“In the late 1960s most Americans were unaware of what a fetus looked like.”
The use of these images were important for early victories at the state level when fighting against legal abortion. It remains a controversial practice, even among those who support the defense of the unborn.
Associate professor of history at the University of West Georgia, Dr. Daniel K. Williams shares how the use of images has shaped the fight against abortion.
“The very first fetal photographs that most American saw were published in Life magazine in 1965.”
Even after those photos appeared in Life magazine, pro-lifers made very limited use of them. Most books that were published in the late 1960’s defending the pro-life perspective were published without any images at all. In the early 1970s, pro-lifers changed their tactics.
“They realized the power of fetal photographs; not only photos of the fully developed fetus, healthy fetus, but also photos of aborted fetuses. Those may have been the most controversial because, as you can imagine, they were graphic, gruesome images and many pro-choicers claimed that they had been manipulated in some way; that perhaps the photos were staged or distorted.”
The photos were extremely powerful. Photos of 19- 21 week old fetuses were credited for the pro-life movement’s victory in a 1972 abortion legalization referendum in Michigan.
“Michigan was set to legalize abortion through a voter initiative. Initial polling in the summer of 1972 showed that pro-choicers had a solid majority of support. The polls were showing that at least 57% or more of Michigan voters were set to say that yes they wanted to legalize elective abortion to 20 weeks.
“In the last few weeks before the election the pro-life movement engaged in a widespread television and billboard advertising campaign, and also distributed leaflets, all of which focused on images of second trimester fetuses.
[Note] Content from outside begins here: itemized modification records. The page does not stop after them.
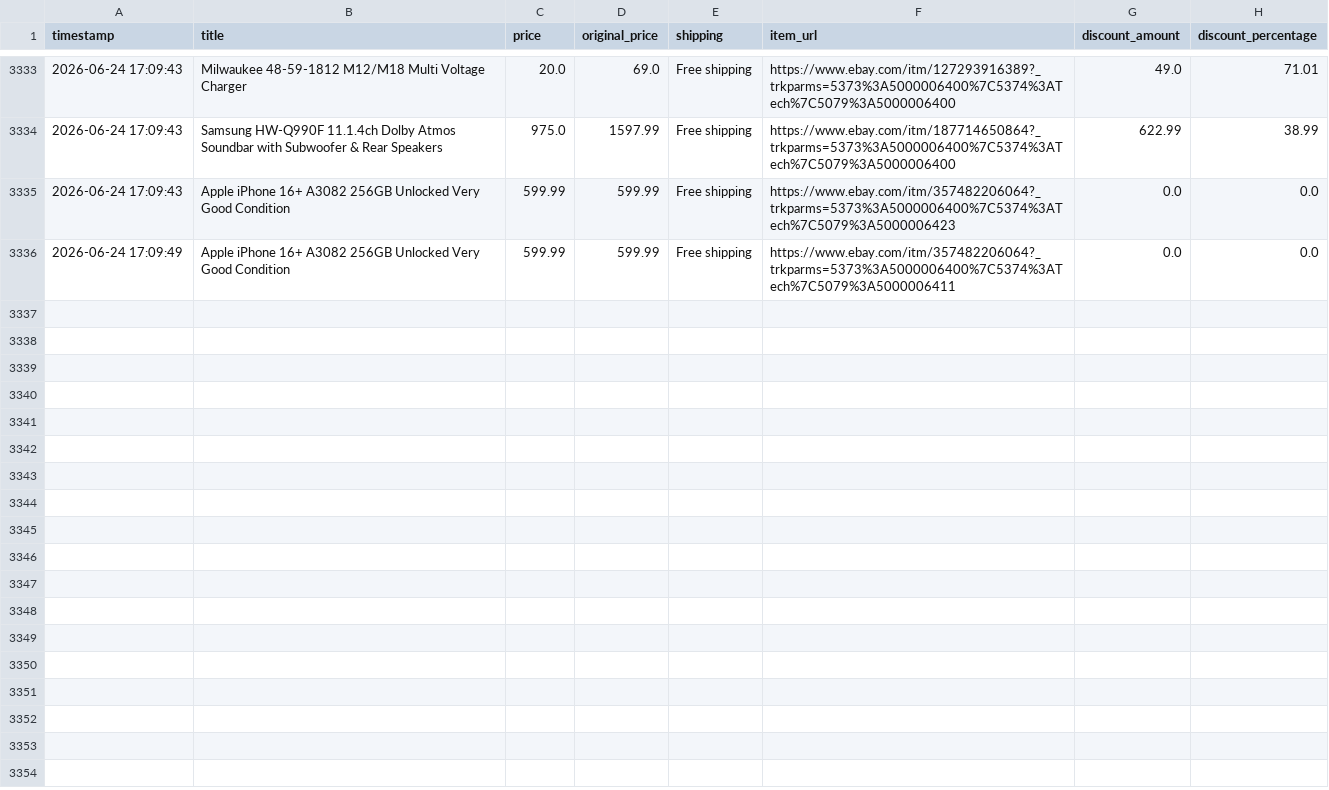
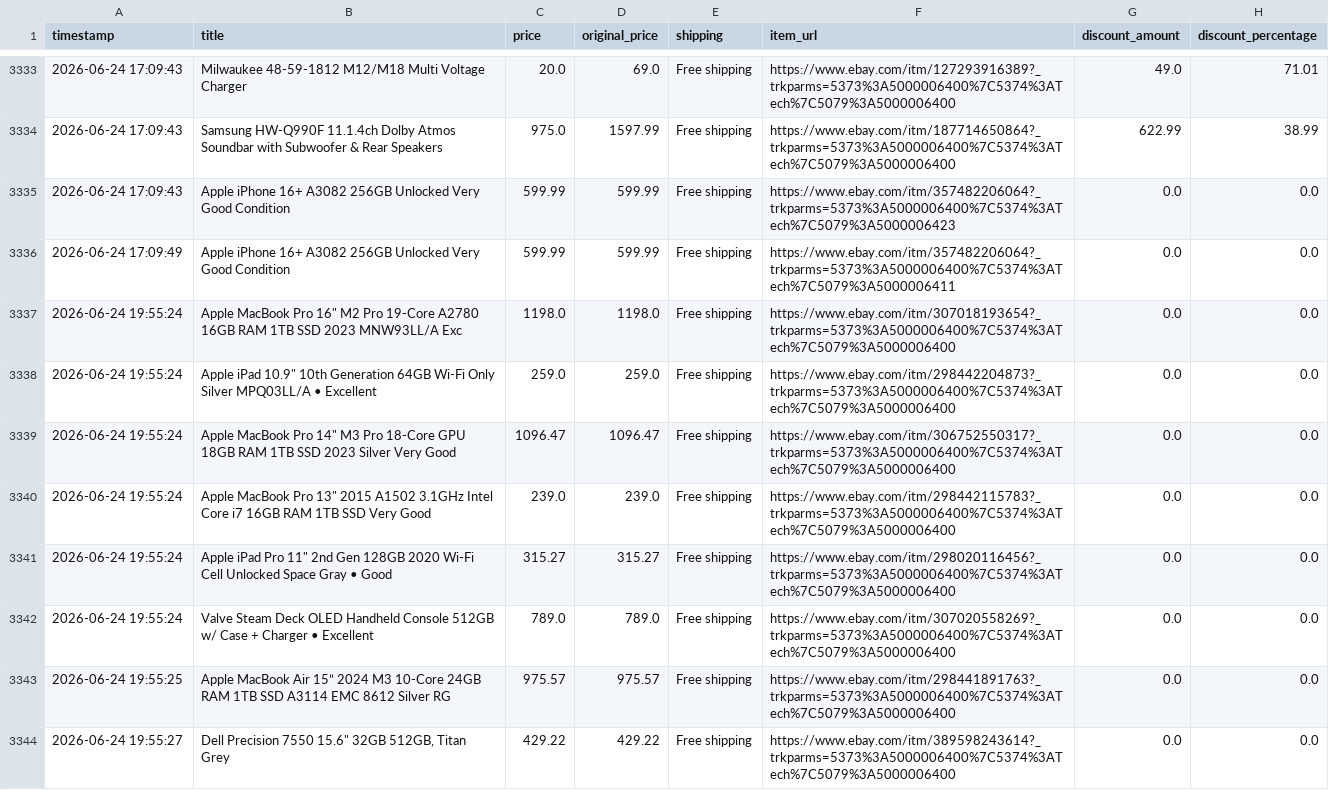
Before and after one commit to rawanb8/ebay_scraper, a CSV file: cleaned_ebay_deals.csv, drawn as a sheet; only a part is shown, gaps mark what is left out.

```diff
--- a/cleaned_ebay_deals.csv
+++ b/cleaned_ebay_deals.csv
@@ -3336 +3336,9 @@ timestamp,title,price,original_price,shipping,item_url,discount_amount,discount_
 2026-06-24 17:09:49,Apple iPhone 16+ A3082 256GB Unlocked Very Good Condition,599.99,599.99,Free shipping,https://www.ebay.com/itm/357482206064?_trkparms=5373%3A5000006400%7C5374%3ATech%7C5079%3A5000006411,0.0,0.0
+2026-06-24 19:55:24,"Apple MacBook Pro 16"" M2 Pro 19-Core A2780 16GB RAM 1TB SSD 2023 MNW93LL/A Exc",1198.0,1198.0,Free shipping,https://www.ebay.com/itm/307018193654?_trkparms=5373%3A5000006400%7C5374%3ATech%7C5079%3A5000006400,0.0,0.0
+2026-06-24 19:55:24,"Apple iPad 10.9"" 10th Generation 64GB Wi-Fi Only Silver MPQ03LL/A • Excellent",259.0,259.0,Free shipping,https://www.ebay.com/itm/298442204873?_trkparms=5373%3A5000006400%7C5374%3ATech%7C5079%3A5000006400,0.0,0.0
+2026-06-24 19:55:24,"Apple MacBook Pro 14"" M3 Pro 18-Core GPU 18GB RAM 1TB SSD 2023 Silver Very Good",1096.47,1096.47,Free shipping,https://www.ebay.com/itm/306752550317?_trkparms=5373%3A5000006400%7C5374%3ATech%7C5079%3A5000006400,0.0,0.0
+2026-06-24 19:55:24,"Apple MacBook Pro 13"" 2015 A1502 3.1GHz Intel Core i7 16GB RAM 1TB SSD Very Good",239.0,239.0,Free shipping,https://www.ebay.com/itm/298442115783?_trkparms=5373%3A5000006400%7C5374%3ATech%7C5079%3A5000006400,0.0,0.0
+2026-06-24 19:55:24,"Apple iPad Pro 11"" 2nd Gen 128GB 2020 Wi-Fi Cell Unlocked Space Gray • Good",315.27,315.27,Free shipping,https://www.ebay.com/itm/298020116456?_trkparms=5373%3A5000006400%7C5374%3ATech%7C5079%3A5000006400,0.0,0.0
+2026-06-24 19:55:24,Valve Steam Deck OLED Handheld Console 512GB w/ Case + Charger • Excellent,789.0,789.0,Free shipping,https://www.ebay.com/itm/307020558269?_trkparms=5373%3A5000006400%7C5374%3ATech%7C5079%3A5000006400,0.0,0.0
+2026-06-24 19:55:25,Apple MacBook Air 15” 2024 M3 10-Core 24GB RAM 1TB SSD A3114 EMC 8612 Silver RG,975.57,975.57,Free shipping,https://www.ebay.com/itm/298441891763?_trkparms=5373%3A5000006400%7C5374%3ATech%7C5079%3A5000006400,0.0,0.0
+2026-06-24 19:55:27,"Dell Precision 7550 15.6"" 32GB 512GB, Titan Grey",429.22,429.22,Free shipping,https://www.ebay.com/itm/389598243614?_trkparms=5373%3A5000006400%7C5374%3ATech%7C5079%3A5000006400,0.0,0.0
```
Also changed, not shown: 1 other file.
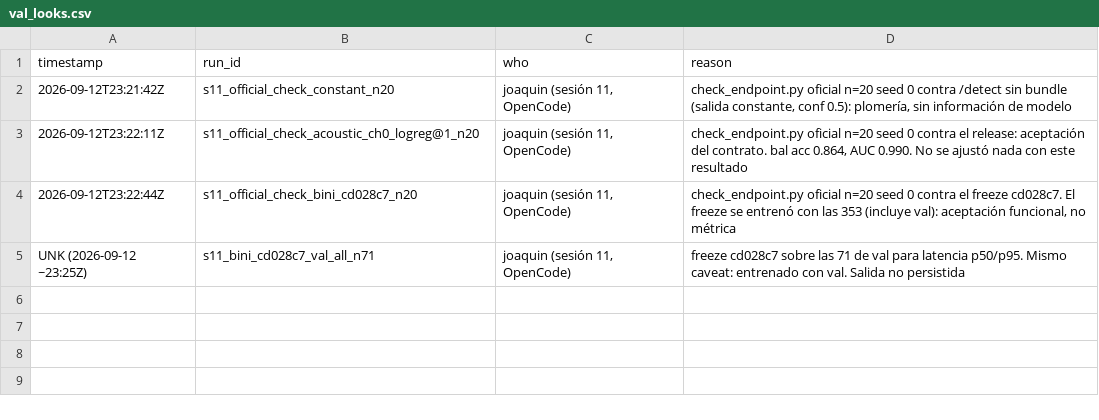
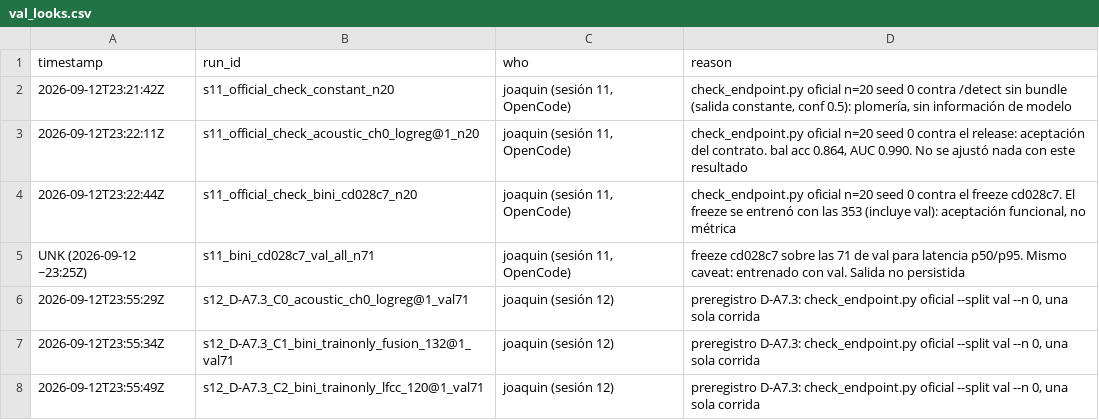
Before and after one commit to joaquinrog/altur-detect, a CSV file: experiments/val_looks.csv, drawn as a sheet; the diff names each change by its address in the sheet, - before the commit and + after, or states it on an @@ line.

Commit message:
val_looks: tres miradas preregistradas a val (D-A7.3): release, fusión y LFCC de Bini entrenados solo con train

```diff
--- a/experiments/val_looks.csv
+++ b/experiments/val_looks.csv
+row 6: 2026-09-12T23:55:29Z | s12_D-A7.3_C0_acoustic_ch0_logreg@1_val71 | joaquin (sesión 12) | preregistro D-A7.3: check_endpoint.py oficial --split val --n 0, una sola corrida
+row 7: 2026-09-12T23:55:34Z | s12_D-A7.3_C1_bini_trainonly_fusion_132@1_val71 | joaquin (sesión 12) | preregistro D-A7.3: check_endpoint.py oficial --split val --n 0, una sola corrida
+row 8: 2026-09-12T23:55:49Z | s12_D-A7.3_C2_bini_trainonly_lfcc_120@1_val71 | joaquin (sesión 12) | preregistro D-A7.3: check_endpoint.py oficial --split val --n 0, una sola corrida
```
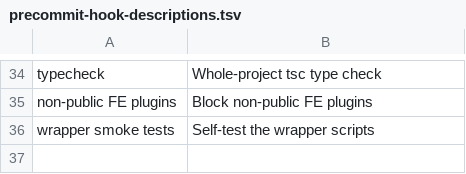
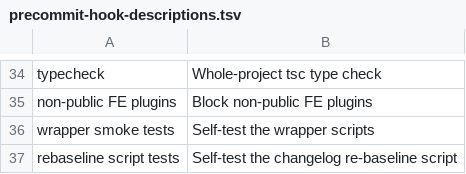
Before and after one commit to comet-ml/opik, a TSV file: scripts/precommit-hook-descriptions.tsv, drawn as a sheet; only a part is shown, gaps mark what is left out; the diff names each change by its address in the sheet, - before the commit and + after, or states it on an @@ line.

```diff
--- a/scripts/precommit-hook-descriptions.tsv
+++ b/scripts/precommit-hook-descriptions.tsv
+row 37: rebaseline script tests | Self-test the changelog re-baseline script
```
Also changed, not shown: 5 other files.
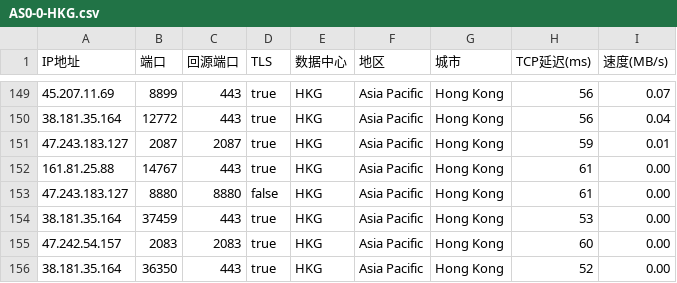
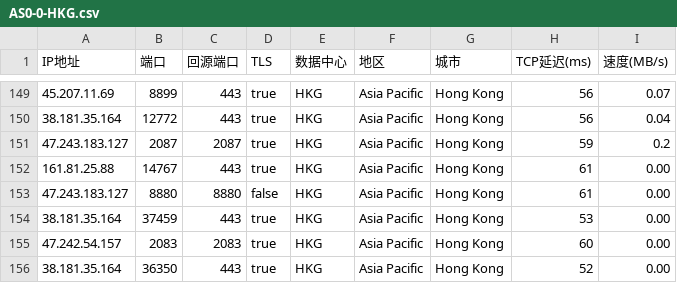
Before and after one commit to CEG1225/result, a CSV file: AS0-0-HKG.csv, drawn as a sheet; only a part is shown, gaps mark what is left out.

Commit message:
genxin

```diff
--- a/AS0-0-HKG.csv
+++ b/AS0-0-HKG.csv
@@ -150,3 +150,3 @@
 38.181.35.164,12772,443,true,HKG,Asia Pacific,Hong Kong,56,0.04
-47.243.183.127,2087,2087,true,HKG,Asia Pacific,Hong Kong,59,0.01
+47.243.183.127,2087,2087,true,HKG,Asia Pacific,Hong Kong,59,0.2
 161.81.25.88,14767,443,true,HKG,Asia Pacific,Hong Kong,61,0.00
```
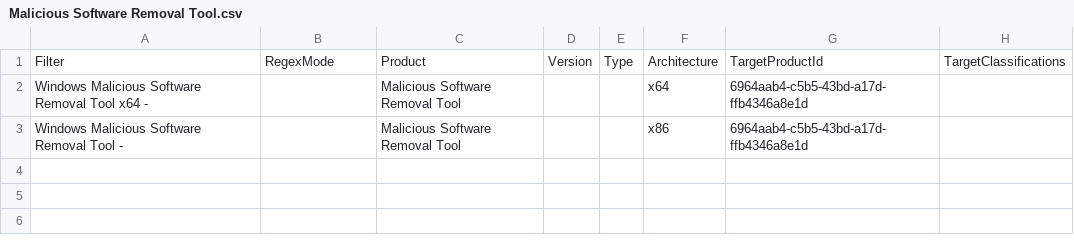
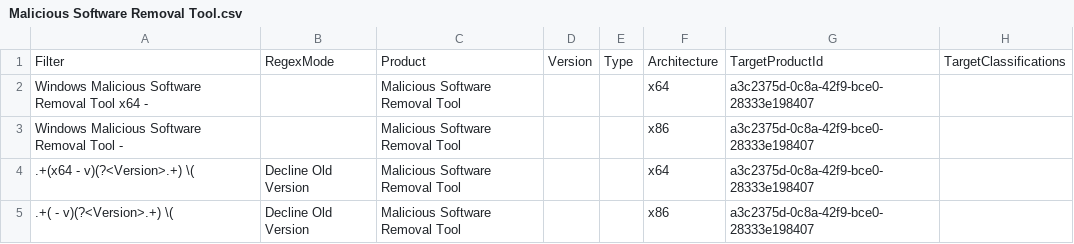
Before and after one commit to rin309/Wsustainable, a CSV file: DeclineFilters/Malicious Software Removal Tool.csv, drawn as a sheet.

```diff
--- a/DeclineFilters/Malicious Software Removal Tool.csv
+++ b/DeclineFilters/Malicious Software Removal Tool.csv
@@ -1,3 +1,5 @@
 Filter,RegexMode,Product,Version,Type,Architecture,TargetProductId,TargetClassifications
-Windows Malicious Software Removal Tool x64 -,,Malicious Software Removal Tool,,,x64,6964aab4-c5b5-43bd-a17d-ffb4346a8e1d,
-Windows Malicious Software Removal Tool -,,Malicious Software Removal Tool,,,x86,6964aab4-c5b5-43bd-a17d-ffb4346a8e1d,
+Windows Malicious Software Removal Tool x64 -,,Malicious Software Removal Tool,,,x64,a3c2375d-0c8a-42f9-bce0-28333e198407,
+Windows Malicious Software Removal Tool -,,Malicious Software Removal Tool,,,x86,a3c2375d-0c8a-42f9-bce0-28333e198407,
+.+(x64 - v)(?<Version>.+) \(,Decline Old Version,Malicious Software Removal Tool,,,x64,a3c2375d-0c8a-42f9-bce0-28333e198407,
+.+( - v)(?<Version>.+) \(,Decline Old Version,Malicious Software Removal Tool,,,x86,a3c2375d-0c8a-42f9-bce0-28333e198407,
```
Also changed, not shown: Assets/Lifecycle--Visual Studio.csv, DeclineFilters/Microsoft Edge.csv, 9 other files.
When people saw what a 19-week-old fetus actually looked like, that it looked very much like a premature baby, that all of its features were quite well developed, they rethought their support for this bill.”
“Many voters who otherwise would have supported abortion in the first trimester had second thoughts and ultimately the proposal was defeated decisively.”
It was a surprise victory for the pro-life movement, and it solidified the pro-life activists’ belief that a picture is worth a thousand words. They realized that if they could show people what an unborn child looks like, and if they could show people what actually happened in abortion, they could change people’s minds and hearts.